It’s another overcast morning in Gretna, Nebraska, at the Home Office of Jewell Publishing. I have trekked once again to the 72nd Street Exit of I-80 to the Comfort Inn, home of the Nebraska Writers Guild Spring Conference. It’s the last day (sad face).
The conference room is abuzz with people visiting. That’s the sound you hear on the third day, and folks are better acquainted after the first two days. I’ve sort of kept to the same few people, spoken up to people I’ve met before. A couple of people I wished would be here are not. It’s sad when illness keeps them away.
So far, the best lines I’ve heard are from Michelle Pennington. Her topic was Creating Strong Female Characters. This is right up my alley. I’m thrilled to have someone else say things out loud that are on my mind.
Not having had sisters, I do not know what it’s like to have one. The only example I had of female relationships was that of my mom and her sisters. When they were young, they all had a lot of fun together. As they aged, there was a lot of arguing, judging, and backstabbing. Mom, being the oldest, still thought she had to be in charge of the tribe, know about all their business, and a host of other co-dependent characteristics. It was what she was used to, protecting her sisters from the fighting our grandparents did often.
It never occurred to her that her sisters didn’t need her protection any more. She didn’t need to know all about the events in the other families. It wasn’t any of her business. Relationships took a beating. The sisters, once very close, became more distant. It happens.
What Michelle Pennington said was strong women are not necessarily physically strong. They’re not bullies or buff or tomboys or ace mechanics. They have emotional strength and are resilient. Michelle added, “Please, let’s not have female relationships in our books be rivals, or enemies. We need our female relationships to be friendships that last and that are significant.” I need to learn about that type of female relationship. I’ve not witnessed many. Isn’t life a real learning experience sometimes?
As I listened to the keynote speaker, I felt encouraged to keep on my writer’s journey. Do the work. Enjoy the process. Write every day. You are doing something important. You are writing for people who need to read your stories. Keep creating. I plan to.
My mind is full and boggled right now.

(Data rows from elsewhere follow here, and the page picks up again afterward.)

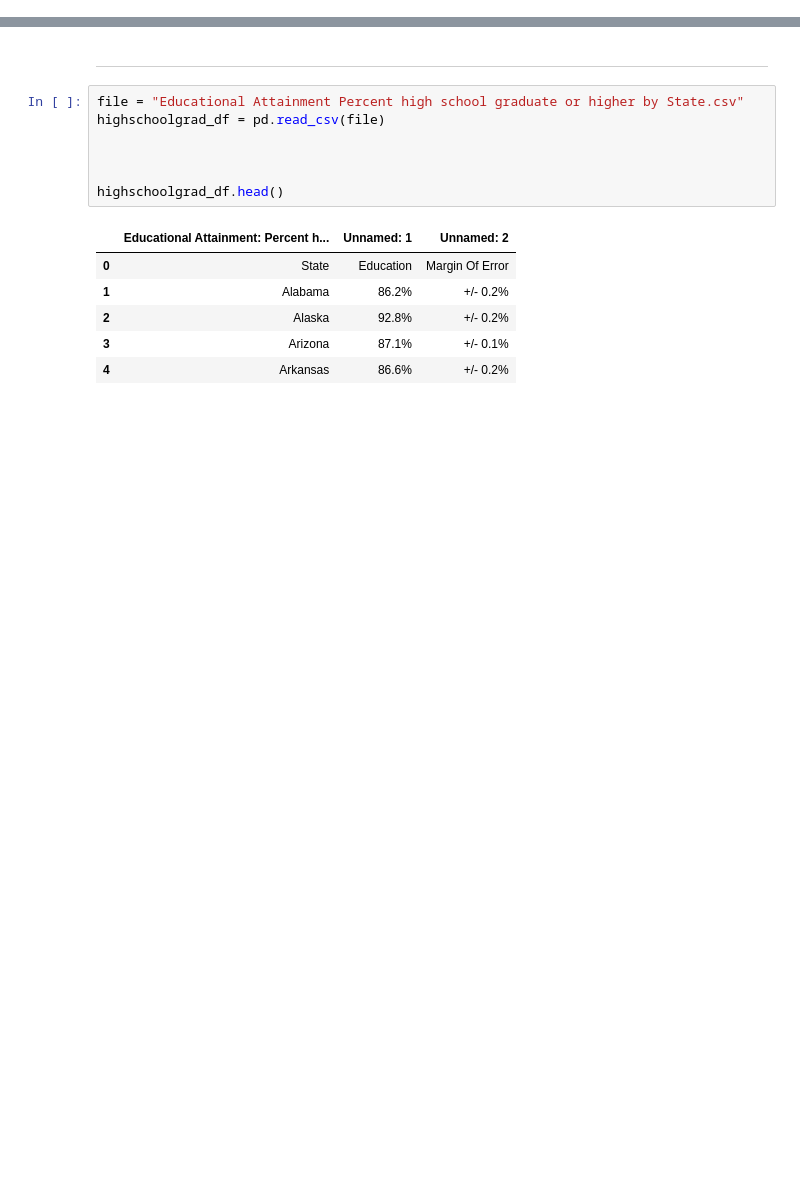
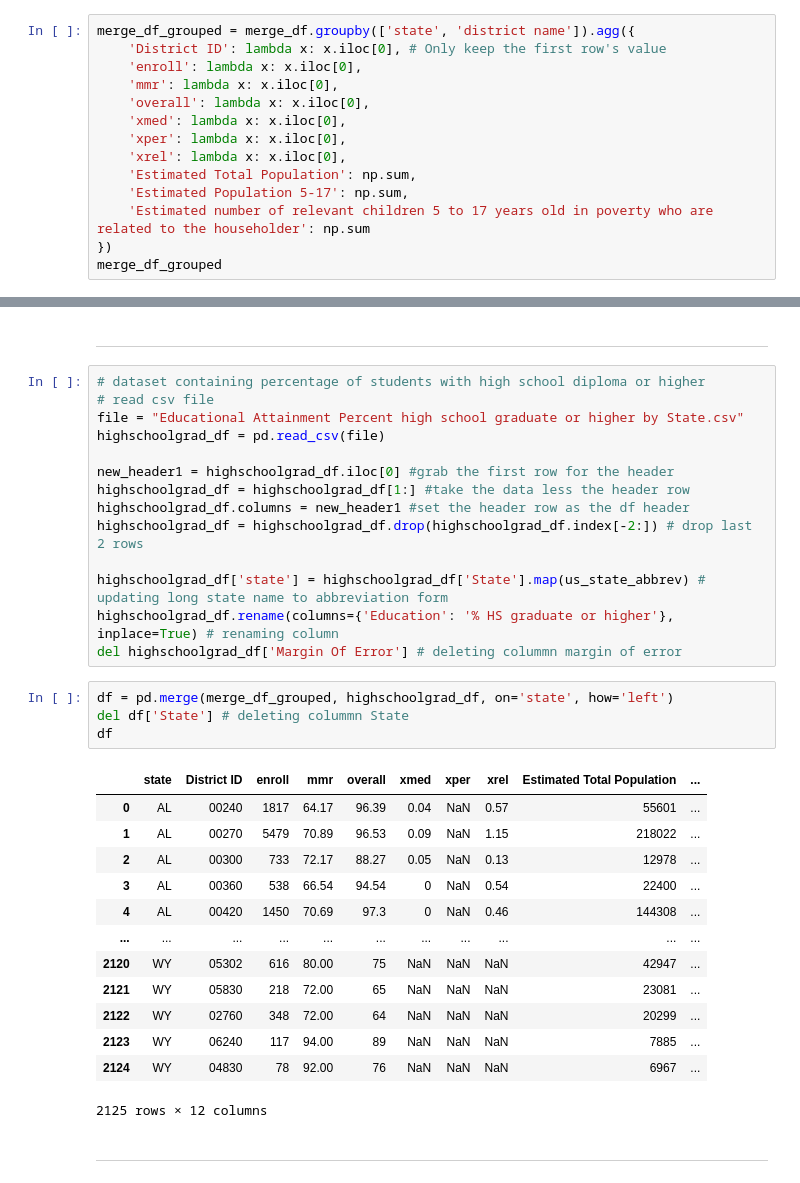
Before and after one commit to gabriellewald/springboard-coursework, a Jupyter notebook: vaccination_project/Capstone2_vaccination_project.ipynb, the cells around one changed output, grey strips where cells are left out. Drawn from its saved outputs; the diff is of its cells as text; blank space fills up the shorter version.

```diff
--- a/vaccination_project/Capstone2_vaccination_project.ipynb
+++ b/vaccination_project/Capstone2_vaccination_project.ipynb
@@ -182,0 +199,14 @@ poverty_df[poverty_df['matches'] == True]
+# %%
+merge_df_grouped = merge_df.groupby(['state', 'district name']).agg({
+    'District ID': lambda x: x.iloc[0], # Only keep the first row's value
+    'enroll': lambda x: x.iloc[0],
+    'mmr': lambda x: x.iloc[0],
+    'overall': lambda x: x.iloc[0],
+    'xmed': lambda x: x.iloc[0],
+    'xper': lambda x: x.iloc[0],
+    'xrel': lambda x: x.iloc[0],
+    'Estimated Total Population': np.sum,
+    'Estimated Population 5-17': np.sum,
+    'Estimated number of relevant children 5 to 17 years old in poverty who are related to the householder': np.sum
+})
+merge_df_grouped
@@ -183,16 +228,36 @@ poverty_df[poverty_df['matches'] == True]
 # %% [markdown]
 -------------
-# %%
-file = "Educational Attainment Percent high school graduate or higher by State.csv"
-highschoolgrad_df = pd.read_csv(file)
-
-
-
-highschoolgrad_df.head()
-# %% [output]
-|  | Educational Attainment: Percent h... | Unnamed: 1 | Unnamed: 2 |
-| 0 | State | Education | Margin Of Error |
-| 1 | Alabama | 86.2% | +/- 0.2% |
-| 2 | Alaska | 92.8% | +/- 0.2% |
-| 3 | Arizona | 87.1% | +/- 0.1% |
-| 4 | Arkansas | 86.6% | +/- 0.2% |
+# %%
+# dataset containing percentage of students with high school diploma or higher
+# read csv file
+file = "Educational Attainment Percent high school graduate or higher by State.csv"
+highschoolgrad_df = pd.read_csv(file)
+
+new_header1 = highschoolgrad_df.iloc[0] #grab the first row for the header
+highschoolgrad_df = highschoolgrad_df[1:] #take the data less the header row
+highschoolgrad_df.columns = new_header1 #set the header row as the df header
+highschoolgrad_df = highschoolgrad_df.drop(highschoolgrad_df.index[-2:]) # drop last 2 rows
+
+highschoolgrad_df['state'] = highschoolgrad_df['State'].map(us_state_abbrev) # updating long state name to abbreviation form
+highschoolgrad_df.rename(columns={'Education': '% HS graduate or higher'}, inplace=True) # renaming column
+del highschoolgrad_df['Margin Of Error'] # deleting colummn margin of error
+# %%
+df = pd.merge(merge_df_grouped, highschoolgrad_df, on='state', how='left')
+del df['State'] # deleting colummn State
+df
+# %% [output]
+|  | state | District ID | enroll | mmr | overall | xmed | xper | xrel | Estimated Total Population | ... |
+| 0 | AL | 00240 | 1817 | 64.17 | 96.39 | 0.04 | NaN | 0.57 | 55601 | ... |
+| 1 | AL | 00270 | 5479 | 70.89 | 96.53 | 0.09 | NaN | 1.15 | 218022 | ... |
+| 2 | AL | 00300 | 733 | 72.17 | 88.27 | 0.05 | NaN | 0.13 | 12978 | ... |
+| 3 | AL | 00360 | 538 | 66.54 | 94.54 | 0 | NaN | 0.54 | 22400 | ... |
+| 4 | AL | 00420 | 1450 | 70.69 | 97.3 | 0 | NaN | 0.46 | 144308 | ... |
+| ... | ... | ... | ... | ... | ... | ... | ... | ... | ... | ... |
+| 2120 | WY | 05302 | 616 | 80.00 | 75 | NaN | NaN | NaN | 42947 | ... |
+| 2121 | WY | 05830 | 218 | 72.00 | 65 | NaN | NaN | NaN | 23081 | ... |
+| 2122 | WY | 02760 | 348 | 72.00 | 64 | NaN | NaN | NaN | 20299 | ... |
+| 2123 | WY | 06240 | 117 | 94.00 | 89 | NaN | NaN | NaN | 7885 | ... |
+| 2124 | WY | 04830 | 78 | 92.00 | 76 | NaN | NaN | NaN | 6967 | ... |
+2125 rows × 12 columns
+# %% [markdown]
+----------
```
Also changed, not shown: parts of 8 cells of this notebook.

It needs some rest right now. I hope if you have a creative endeavor you have support in your life for it. Join a guild or club or society to learn. And don’t give up. I won’t either. See you tomorrow.